The government claimed in legal documents that while the protocols, “may not follow the ideal scenario,” it is aiming to meet federal public health guidance, which would involve “testing and a 14-day quarantine would occur at the originating facility before transfer and again at the destination facility at intake; at a minimum it should occur at one facility or the other,” the Seattle Times reported.

Legal documents also claim that ICE verbally screens migrants for COVID-19 symptoms, but does not test them if they do not self-report coming into contact with someone who had COVID-19, the Seattle Times reported. They also claim the agency does not routinely test migrants for COVID-19 — only if they are not displaying symptoms, the outlet noted.

However, the agency reportedly does check the migrant’s temperatures before transferring them to other facilities on flights. The government also argues that even COVID-19 rapid tests, which take 15 minutes to process, would not be feasible while transferring large numbers of migrants, according to the Seattle Times.

Korthuis and Amaya Vargas, however, maintain that as ICE transfers migrants, they allegedly do not separate individuals based on whether they have been exposed or are displaying COVID-19 symptoms, according to the Seattle Times.

In other parts of the country, COVID-19 positive migrants have been released by federal authorities and placed in hotels that have been rented out by charities for COVID-19 positive migrants, however, migrants in these hotels have reportedly not been quarantining. McAllen, Texa, was forced to declare a state of emergency after 1,500 COVID-19 positive migrants were reportedly released into the community.

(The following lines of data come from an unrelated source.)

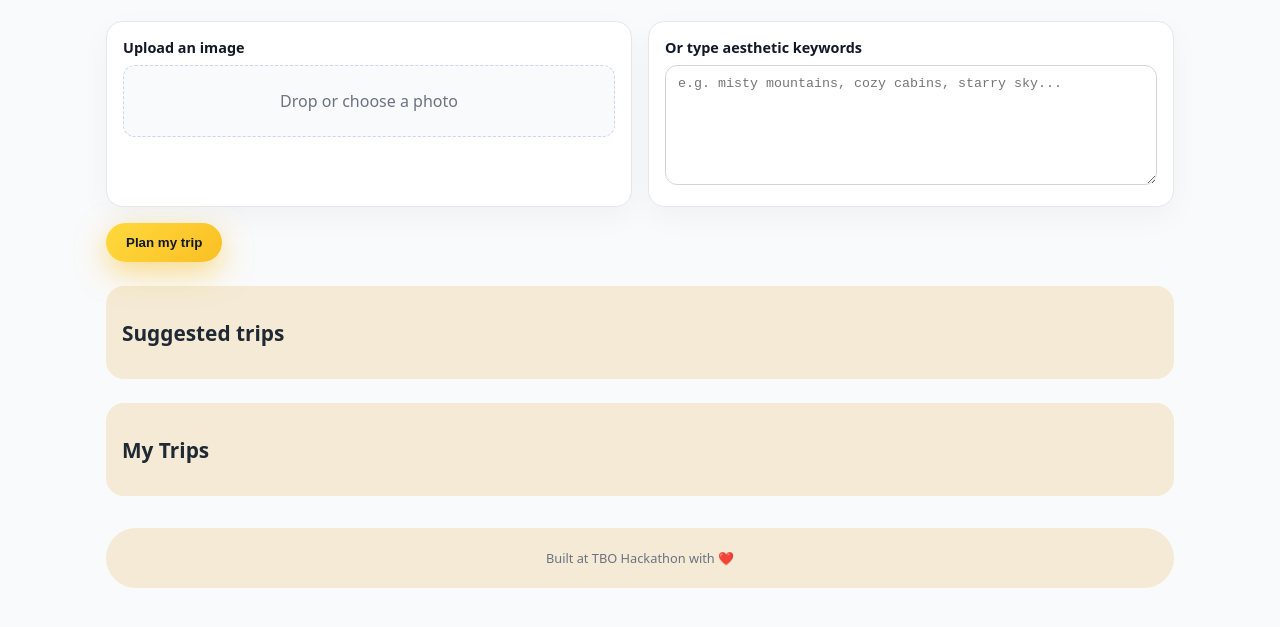
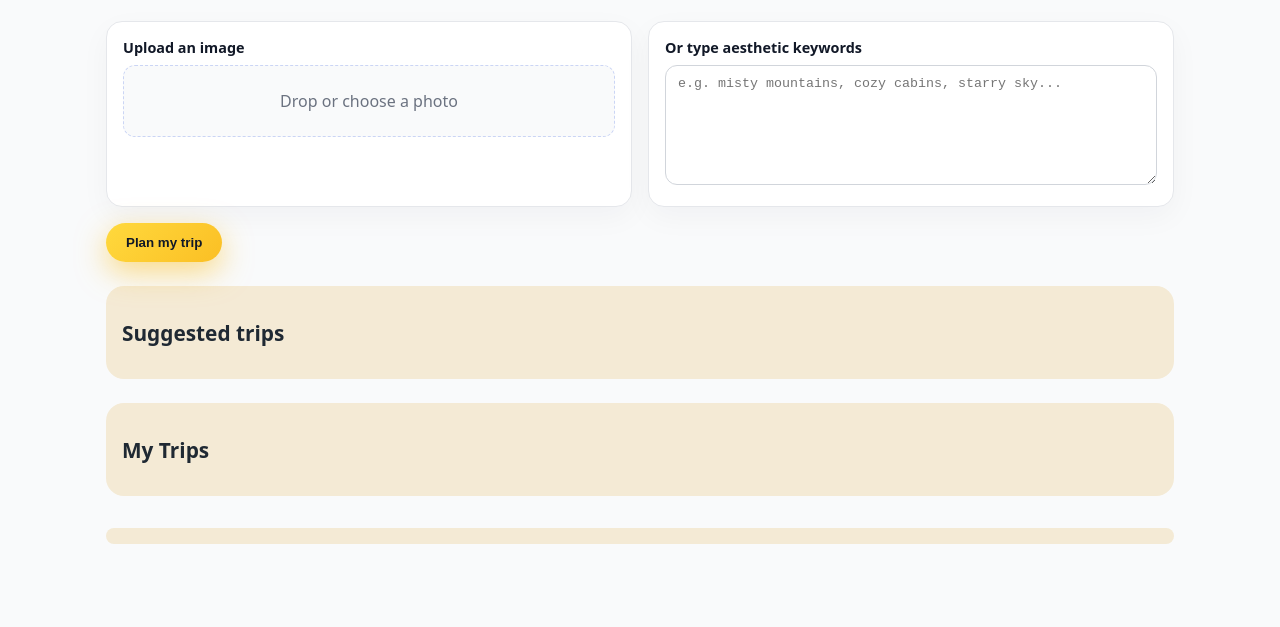
Before and after one commit to apt2527/vibe-search, a website with bundled scripts: page public/index.html in a window 1280 px wide. Shown: the part 143-770 px from the top of the page. Built offline with nearby package versions, Linux system fonts and the light colour scheme; a script that the page names is missing.

Commit message:
test commit

```diff
--- a/public/index.html
+++ b/public/index.html
@@ -45,7 +45,7 @@
 
 
     <footer>
-      <p>Built at TBO Hackathon with ❤️</p>
+      <!-- <p>Built at TBO Hackathon with ❤️</p> -->
     </footer>
   </div>
 
```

Since Biden came into office, law enforcement personnel have been dealing with a record-setting crisis at the country’s southern border.